WORK ITEM: An exact copy of every record is needed.
DATA UNDER STUDY: Begin
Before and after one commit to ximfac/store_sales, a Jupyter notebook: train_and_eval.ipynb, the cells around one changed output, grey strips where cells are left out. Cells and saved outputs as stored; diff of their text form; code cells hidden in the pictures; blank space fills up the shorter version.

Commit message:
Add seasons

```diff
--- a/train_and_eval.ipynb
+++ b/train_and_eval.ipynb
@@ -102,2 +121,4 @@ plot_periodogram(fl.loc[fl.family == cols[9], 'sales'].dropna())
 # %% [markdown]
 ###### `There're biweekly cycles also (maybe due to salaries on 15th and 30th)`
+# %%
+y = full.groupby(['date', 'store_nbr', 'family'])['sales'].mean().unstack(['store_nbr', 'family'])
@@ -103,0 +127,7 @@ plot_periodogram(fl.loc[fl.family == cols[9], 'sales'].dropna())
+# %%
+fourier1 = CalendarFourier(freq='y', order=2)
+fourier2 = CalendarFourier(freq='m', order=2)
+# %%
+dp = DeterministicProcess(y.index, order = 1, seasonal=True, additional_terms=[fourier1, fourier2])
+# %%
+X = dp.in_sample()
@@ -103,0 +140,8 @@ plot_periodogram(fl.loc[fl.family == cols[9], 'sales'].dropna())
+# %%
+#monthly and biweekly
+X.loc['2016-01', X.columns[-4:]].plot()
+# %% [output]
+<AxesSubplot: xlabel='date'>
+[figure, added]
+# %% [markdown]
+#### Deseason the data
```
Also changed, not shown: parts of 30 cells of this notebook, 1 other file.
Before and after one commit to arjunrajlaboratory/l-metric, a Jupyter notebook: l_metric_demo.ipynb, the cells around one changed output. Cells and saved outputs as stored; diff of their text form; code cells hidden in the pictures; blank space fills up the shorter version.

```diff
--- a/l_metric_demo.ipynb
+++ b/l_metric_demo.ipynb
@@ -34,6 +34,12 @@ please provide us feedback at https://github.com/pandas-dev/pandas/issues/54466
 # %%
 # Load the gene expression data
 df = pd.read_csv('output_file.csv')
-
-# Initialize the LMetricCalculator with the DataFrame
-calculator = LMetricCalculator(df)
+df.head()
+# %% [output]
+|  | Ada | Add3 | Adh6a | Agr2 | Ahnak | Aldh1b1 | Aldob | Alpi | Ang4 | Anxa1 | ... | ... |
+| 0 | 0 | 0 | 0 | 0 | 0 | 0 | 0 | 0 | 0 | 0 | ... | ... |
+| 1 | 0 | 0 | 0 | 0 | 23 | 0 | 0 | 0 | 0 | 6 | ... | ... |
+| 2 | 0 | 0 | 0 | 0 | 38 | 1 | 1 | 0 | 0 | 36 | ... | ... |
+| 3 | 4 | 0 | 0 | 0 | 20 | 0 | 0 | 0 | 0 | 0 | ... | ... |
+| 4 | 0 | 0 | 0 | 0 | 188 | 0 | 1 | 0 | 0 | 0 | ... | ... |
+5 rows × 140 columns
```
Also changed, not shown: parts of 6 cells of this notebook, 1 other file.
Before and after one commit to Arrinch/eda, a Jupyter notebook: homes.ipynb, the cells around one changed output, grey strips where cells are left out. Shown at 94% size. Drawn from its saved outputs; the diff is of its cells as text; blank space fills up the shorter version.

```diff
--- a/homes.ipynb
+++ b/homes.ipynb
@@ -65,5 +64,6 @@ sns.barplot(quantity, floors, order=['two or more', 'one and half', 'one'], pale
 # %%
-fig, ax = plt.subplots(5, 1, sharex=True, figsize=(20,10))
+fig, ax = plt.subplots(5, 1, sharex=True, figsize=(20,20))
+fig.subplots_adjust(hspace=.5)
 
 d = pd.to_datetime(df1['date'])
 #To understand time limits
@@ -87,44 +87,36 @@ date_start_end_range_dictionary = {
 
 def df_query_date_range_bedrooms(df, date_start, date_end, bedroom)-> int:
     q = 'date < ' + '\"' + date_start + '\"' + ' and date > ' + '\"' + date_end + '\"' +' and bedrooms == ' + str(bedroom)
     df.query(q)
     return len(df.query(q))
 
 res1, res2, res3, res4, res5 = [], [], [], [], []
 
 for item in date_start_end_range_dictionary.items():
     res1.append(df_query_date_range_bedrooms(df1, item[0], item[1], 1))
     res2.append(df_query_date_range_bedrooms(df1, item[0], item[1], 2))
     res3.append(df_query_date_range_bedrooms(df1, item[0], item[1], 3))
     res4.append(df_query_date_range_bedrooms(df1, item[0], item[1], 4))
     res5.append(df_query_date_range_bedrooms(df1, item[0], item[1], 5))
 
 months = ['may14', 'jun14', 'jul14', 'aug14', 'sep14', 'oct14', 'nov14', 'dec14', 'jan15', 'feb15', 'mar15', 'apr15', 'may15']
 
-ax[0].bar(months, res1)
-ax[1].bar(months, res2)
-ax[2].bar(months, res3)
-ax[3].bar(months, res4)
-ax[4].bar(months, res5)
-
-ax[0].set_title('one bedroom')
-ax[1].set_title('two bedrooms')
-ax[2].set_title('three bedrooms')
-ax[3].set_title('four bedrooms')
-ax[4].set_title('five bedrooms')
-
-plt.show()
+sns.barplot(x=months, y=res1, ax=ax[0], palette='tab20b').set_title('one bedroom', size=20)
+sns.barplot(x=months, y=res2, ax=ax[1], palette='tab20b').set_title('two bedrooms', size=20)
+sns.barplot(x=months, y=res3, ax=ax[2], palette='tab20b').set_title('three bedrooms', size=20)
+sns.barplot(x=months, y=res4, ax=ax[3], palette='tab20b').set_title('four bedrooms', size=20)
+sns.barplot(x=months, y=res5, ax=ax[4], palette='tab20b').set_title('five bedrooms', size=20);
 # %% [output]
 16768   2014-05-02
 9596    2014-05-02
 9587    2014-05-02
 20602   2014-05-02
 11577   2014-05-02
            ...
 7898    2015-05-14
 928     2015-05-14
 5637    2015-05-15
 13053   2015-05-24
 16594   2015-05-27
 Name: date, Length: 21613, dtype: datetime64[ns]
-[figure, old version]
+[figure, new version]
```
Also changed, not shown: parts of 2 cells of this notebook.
DATA UNDER STUDY: End
WRITTEN ANSWER:
Before and after one commit to ximfac/store_sales, a Jupyter notebook: train_and_eval.ipynb, the cells around one changed output, grey strips where cells are left out. Cells and saved outputs as stored; diff of their text form; code cells hidden in the pictures; blank space fills up the shorter version.

Commit message:
Add seasons

```diff
--- a/train_and_eval.ipynb
+++ b/train_and_eval.ipynb
@@ -102,2 +121,4 @@ plot_periodogram(fl.loc[fl.family == cols[9], 'sales'].dropna())
 # %% [markdown]
 ###### `There're biweekly cycles also (maybe due to salaries on 15th and 30th)`
+# %%
+y = full.groupby(['date', 'store_nbr', 'family'])['sales'].mean().unstack(['store_nbr', 'family'])
@@ -103,0 +127,7 @@ plot_periodogram(fl.loc[fl.family == cols[9], 'sales'].dropna())
+# %%
+fourier1 = CalendarFourier(freq='y', order=2)
+fourier2 = CalendarFourier(freq='m', order=2)
+# %%
+dp = DeterministicProcess(y.index, order = 1, seasonal=True, additional_terms=[fourier1, fourier2])
+# %%
+X = dp.in_sample()
@@ -103,0 +140,8 @@ plot_periodogram(fl.loc[fl.family == cols[9], 'sales'].dropna())
+# %%
+#monthly and biweekly
+X.loc['2016-01', X.columns[-4:]].plot()
+# %% [output]
+<AxesSubplot: xlabel='date'>
+[figure, added]
+# %% [markdown]
+#### Deseason the data
```
Also changed, not shown: parts of 30 cells of this notebook, 1 other file.
Before and after one commit to arjunrajlaboratory/l-metric, a Jupyter notebook: l_metric_demo.ipynb, the cells around one changed output. Cells and saved outputs as stored; diff of their text form; code cells hidden in the pictures; blank space fills up the shorter version.

```diff
--- a/l_metric_demo.ipynb
+++ b/l_metric_demo.ipynb
@@ -34,6 +34,12 @@ please provide us feedback at https://github.com/pandas-dev/pandas/issues/54466
 # %%
 # Load the gene expression data
 df = pd.read_csv('output_file.csv')
-
-# Initialize the LMetricCalculator with the DataFrame
-calculator = LMetricCalculator(df)
+df.head()
+# %% [output]
+|  | Ada | Add3 | Adh6a | Agr2 | Ahnak | Aldh1b1 | Aldob | Alpi | Ang4 | Anxa1 | ... | ... |
+| 0 | 0 | 0 | 0 | 0 | 0 | 0 | 0 | 0 | 0 | 0 | ... | ... |
+| 1 | 0 | 0 | 0 | 0 | 23 | 0 | 0 | 0 | 0 | 6 | ... | ... |
+| 2 | 0 | 0 | 0 | 0 | 38 | 1 | 1 | 0 | 0 | 36 | ... | ... |
+| 3 | 4 | 0 | 0 | 0 | 20 | 0 | 0 | 0 | 0 | 0 | ... | ... |
+| 4 | 0 | 0 | 0 | 0 | 188 | 0 | 1 | 0 | 0 | 0 | ... | ... |
+5 rows × 140 columns
```
Also changed, not shown: parts of 6 cells of this notebook, 1 other file.
Before and after one commit to Arrinch/eda, a Jupyter notebook: homes.ipynb, the cells around one changed output, grey strips where cells are left out. Shown at 94% size. Drawn from its saved outputs; the diff is of its cells as text; blank space fills up the shorter version.

```diff
--- a/homes.ipynb
+++ b/homes.ipynb
@@ -65,5 +64,6 @@ sns.barplot(quantity, floors, order=['two or more', 'one and half', 'one'], pale
 # %%
-fig, ax = plt.subplots(5, 1, sharex=True, figsize=(20,10))
+fig, ax = plt.subplots(5, 1, sharex=True, figsize=(20,20))
+fig.subplots_adjust(hspace=.5)
 
 d = pd.to_datetime(df1['date'])
 #To understand time limits
@@ -87,44 +87,36 @@ date_start_end_range_dictionary = {
 
 def df_query_date_range_bedrooms(df, date_start, date_end, bedroom)-> int:
     q = 'date < ' + '\"' + date_start + '\"' + ' and date > ' + '\"' + date_end + '\"' +' and bedrooms == ' + str(bedroom)
     df.query(q)
     return len(df.query(q))
 
 res1, res2, res3, res4, res5 = [], [], [], [], []
 
 for item in date_start_end_range_dictionary.items():
     res1.append(df_query_date_range_bedrooms(df1, item[0], item[1], 1))
     res2.append(df_query_date_range_bedrooms(df1, item[0], item[1], 2))
     res3.append(df_query_date_range_bedrooms(df1, item[0], item[1], 3))
     res4.append(df_query_date_range_bedrooms(df1, item[0], item[1], 4))
     res5.append(df_query_date_range_bedrooms(df1, item[0], item[1], 5))
 
 months = ['may14', 'jun14', 'jul14', 'aug14', 'sep14', 'oct14', 'nov14', 'dec14', 'jan15', 'feb15', 'mar15', 'apr15', 'may15']
 
-ax[0].bar(months, res1)
-ax[1].bar(months, res2)
-ax[2].bar(months, res3)
-ax[3].bar(months, res4)
-ax[4].bar(months, res5)
-
-ax[0].set_title('one bedroom')
-ax[1].set_title('two bedrooms')
-ax[2].set_title('three bedrooms')
-ax[3].set_title('four bedrooms')
-ax[4].set_title('five bedrooms')
-
-plt.show()
+sns.barplot(x=months, y=res1, ax=ax[0], palette='tab20b').set_title('one bedroom', size=20)
+sns.barplot(x=months, y=res2, ax=ax[1], palette='tab20b').set_title('two bedrooms', size=20)
+sns.barplot(x=months, y=res3, ax=ax[2], palette='tab20b').set_title('three bedrooms', size=20)
+sns.barplot(x=months, y=res4, ax=ax[3], palette='tab20b').set_title('four bedrooms', size=20)
+sns.barplot(x=months, y=res5, ax=ax[4], palette='tab20b').set_title('five bedrooms', size=20);
 # %% [output]
 16768   2014-05-02
 9596    2014-05-02
 9587    2014-05-02
 20602   2014-05-02
 11577   2014-05-02
            ...
 7898    2015-05-14
 928     2015-05-14
 5637    2015-05-15
 13053   2015-05-24
 16594   2015-05-27
 Name: date, Length: 21613, dtype: datetime64[ns]
-[figure, old version]
+[figure, new version]
```
Also changed, not shown: parts of 2 cells of this notebook.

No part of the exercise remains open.